• Aim of the exercise:
Your result should be the lines holding the word "Etapa", copied from the entries below.

[Items listed in a dataset]
==============================
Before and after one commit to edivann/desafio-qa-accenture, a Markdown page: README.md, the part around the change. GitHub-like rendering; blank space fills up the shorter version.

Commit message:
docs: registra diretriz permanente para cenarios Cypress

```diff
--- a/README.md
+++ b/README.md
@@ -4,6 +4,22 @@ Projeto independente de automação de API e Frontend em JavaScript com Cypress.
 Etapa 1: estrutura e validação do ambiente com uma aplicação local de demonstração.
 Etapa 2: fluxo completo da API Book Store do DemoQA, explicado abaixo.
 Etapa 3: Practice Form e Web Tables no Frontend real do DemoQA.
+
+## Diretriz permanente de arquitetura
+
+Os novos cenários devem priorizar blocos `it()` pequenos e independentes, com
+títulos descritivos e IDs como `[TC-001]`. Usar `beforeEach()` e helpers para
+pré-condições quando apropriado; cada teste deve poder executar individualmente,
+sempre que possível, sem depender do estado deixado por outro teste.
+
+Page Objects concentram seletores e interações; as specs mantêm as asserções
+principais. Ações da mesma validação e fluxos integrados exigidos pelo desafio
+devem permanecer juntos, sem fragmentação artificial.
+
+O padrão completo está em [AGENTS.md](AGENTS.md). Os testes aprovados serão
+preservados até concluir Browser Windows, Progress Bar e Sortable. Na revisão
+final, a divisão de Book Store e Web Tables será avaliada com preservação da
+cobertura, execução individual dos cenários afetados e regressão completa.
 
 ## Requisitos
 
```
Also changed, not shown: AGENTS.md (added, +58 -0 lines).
==============================
• Written answer:
 Etapa 1: estrutura e validação do ambiente com uma aplicação local de demonstração.
 Etapa 2: fluxo completo da API Book Store do DemoQA, explicado abaixo.
 Etapa 3: Practice Form e Web Tables no Frontend real do DemoQA.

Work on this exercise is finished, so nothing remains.